Struck-by injuries are produced by forceful contact or impact between the injured person and an object or piece of equipment. In comparison, a caught-in or between incident occurs when an injury is a result of the crushing force between two objects. For example, if a person’s hand is pulled into a conveyor and suffers an injury due to being pulled in and caught between the rollers.

Sources of struck-by accidents include:

  • Equipment or vehicles moving in the work zone.
  • Falling tools, equipment or materials.
  • Operating tools or equipment.
  • Moving or lifting unsecured loads.

Vehicle and equipment traffic operating within the project including dump trucks, paving equipment, rollers, and other heavy equipment create a struck-by hazard for contractors working within the project. The equipment’s large size and height creates blind spots for the operator that can extend greater than 10 feet outside the perimeter of the vehicle or equipment.

Important safety measures include:

  • Don’t walk in front, along the side or behind vehicles or equipment when they are moving.
  • Maintain a three-foot perimeter around all equipment. Equipment could move suddenly.
  • Don’t allow work activity to overlap. No work activity should take place within the swing radius of excavation equipment.
  • When one piece of equipment is lifting or putting materials or tools in place, do not place your hands on, or manually guide, the load. Use a tag line.
  • Secure tools, equipment and material to prevent them from falling from heights.
  • Inspect saws, grinders and other tools before use to make sure the guards are in place, the blades aren’t chipped or cracked and are in overall good condition.
  • When you are using saws, grinders and other powered hand tools, always wear safety glasses and a face shield.
  • Coordinate work activity to minimize the possibility for people to be near overhead work activity or moving equipment.

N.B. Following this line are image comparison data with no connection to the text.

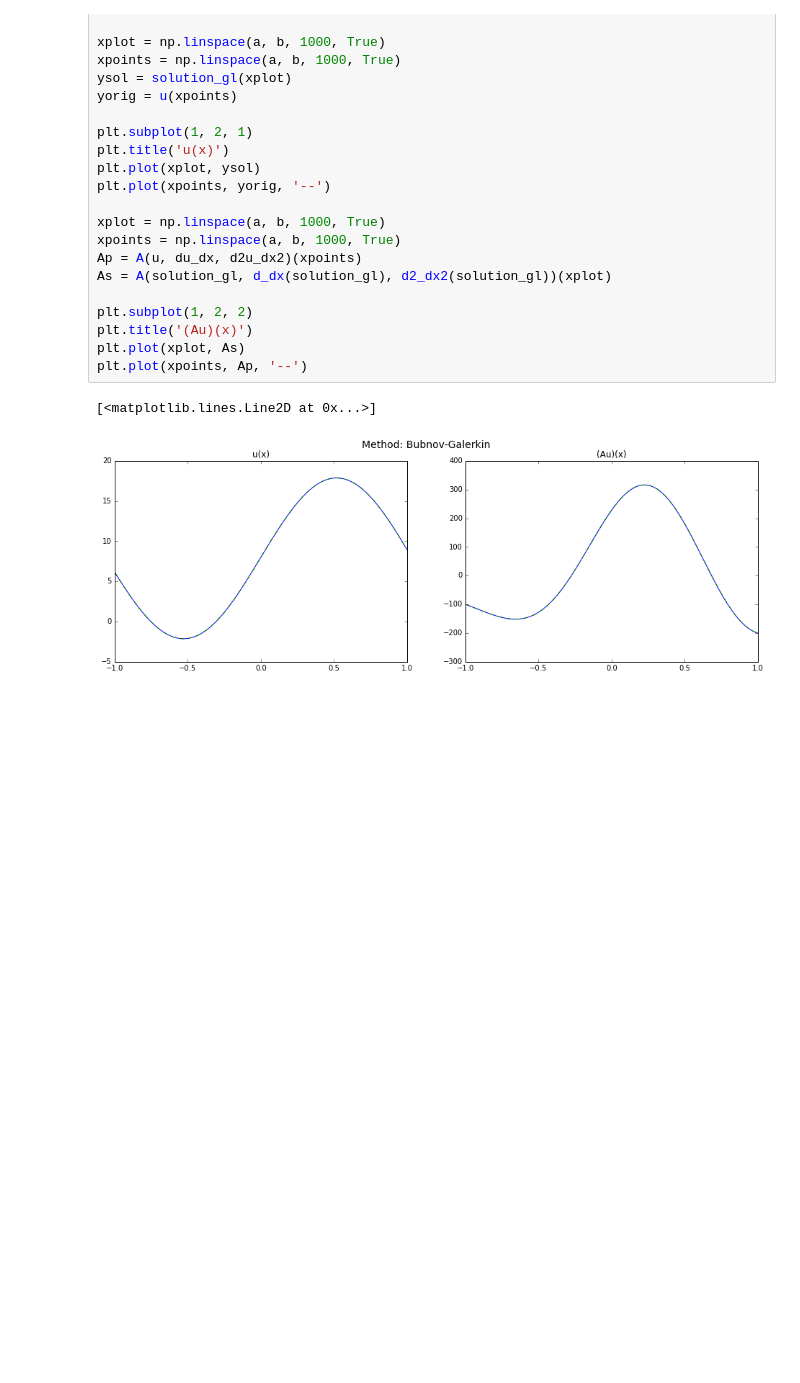
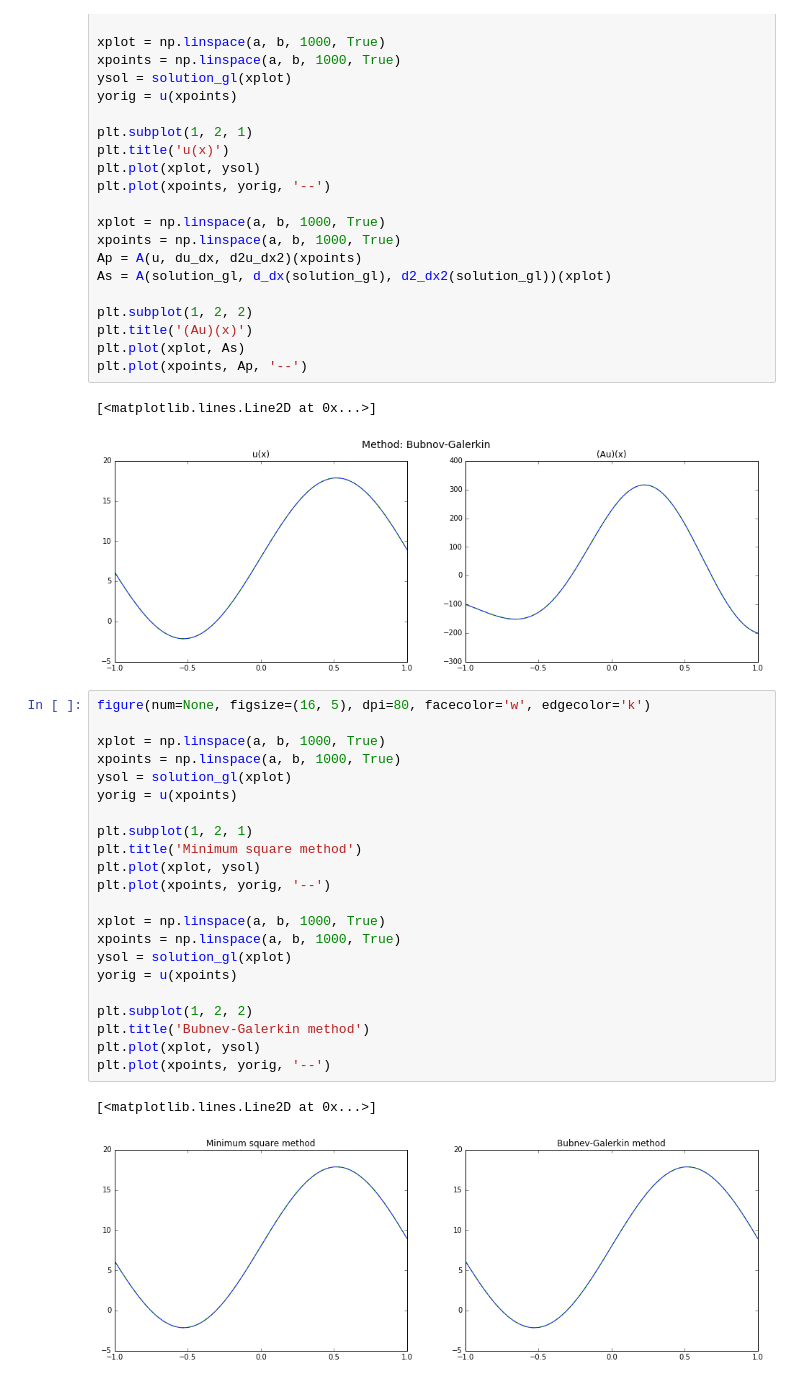
Before and after one commit to FalconUA/numerical-analysis, a Jupyter notebook: s3-1/appointment_s3-1.ipynb, the cells around one changed output. Saved outputs shown, nothing was run; the diff lists cells and outputs as text; blank space fills up the shorter version.

```diff
--- a/s3-1/appointment_s3-1.ipynb
+++ b/s3-1/appointment_s3-1.ipynb
@@ -188,3 +188,28 @@ plt.plot(xpoints, Ap, '--')
 # %% [output]
 [<matplotlib.lines.Line2D at 0x...>]
 [figure]
+# %%
+figure(num=None, figsize=(16, 5), dpi=80, facecolor='w', edgecolor='k')
+
+xplot = np.linspace(a, b, 1000, True)
+xpoints = np.linspace(a, b, 1000, True)
+ysol = solution_gl(xplot)
+yorig = u(xpoints)
+
+plt.subplot(1, 2, 1)
+plt.title('Minimum square method')
+plt.plot(xplot, ysol)
+plt.plot(xpoints, yorig, '--')
+
+xplot = np.linspace(a, b, 1000, True)
+xpoints = np.linspace(a, b, 1000, True)
+ysol = solution_gl(xplot)
+yorig = u(xpoints)
+
+plt.subplot(1, 2, 2)
+plt.title('Bubnev-Galerkin method')
+plt.plot(xplot, ysol)
+plt.plot(xpoints, yorig, '--')
+# %% [output]
+[<matplotlib.lines.Line2D at 0x...>]
+[figure, added]
```
Also changed, not shown: 2 other files.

Download a printable PDF and recording form here.

Members can download the audio version of this toolbox talk here.

Ladder Safety

Falls are a leading cause of death in the construction industry, and the misuse of ladders is one of the leading causes of fall-related injuries each year. Contributing factors may include haste, sudden movement, lack of attention, the condition of the ladder, the type of footwear worn and the user’s age and/or physical condition.

According to national data analyzed by researchers at an Ohio hospital, more than 2.1 million people were treated in hospital emergency rooms between 1990 and 2005. That averages out to more than 136,000 cases a year. Almost 10 percent of those 2.1 million people required hospitalization, about twice the overall admission rate for consumer product related injuries. Fractures were the most common injury, with legs and feet the most frequently injured body parts.

A ladder is a potentially dangerous tool. Misusing that tool can lead to severe injury, even death. Luckily, basic safety rules that apply to most tools also apply to the safe use of ladders. Here are a few things to do prior to getting on a ladder:

  • Inspect the ladder to confirm it is in good working condition. Do not use a ladder with loose or missing parts, or a rickety ladder that sways or leans to the side.
  • Select the proper size ladder for the job. Ensure the length of the ladder is sufficient so the climber does not have to stand on the top rung or step.
  • Lock, block open or guard doors that can be opened toward a ladder.
  • Wear slip-resistant shoes with heavy soles, and clean the soles to maximize traction.
  • Read the safety information labels on the ladder.

Use common sense when setting a ladder up for use:

  • Place the ladder on firm, level ground and ensure no slippery condition is present at either the base or top support points.
  • Extend the ladder base back one foot for every four feet in height, and three feet above the surface. Tie off the ladder at the top.
  • Ensure two hands and one foot, or two feet and one hand are touching the ladder.
  • Use your utility belt – not your hands – to carry tools or materials up a ladder.
  • Make sure the bottom of the ladder is secure.


Table 1
Type Capable of Supporting Related Use
TYPE 1AA 375 lbs. Extra Heavy Duty Industrial
TYPE 1A 300 lbs. Extra Heavy Duty Industrial
TYPE 1 250 lbs. Heavy Duty Industrial
TYPE 11 225 lbs. Medium Duty Commercial
TYPE 111 200 lbs. Light Duty Household


Worker injury can be minimized by following basic safety rules, using common sense and approaching ladder safety with the same caution as any other potentially dangerous tool.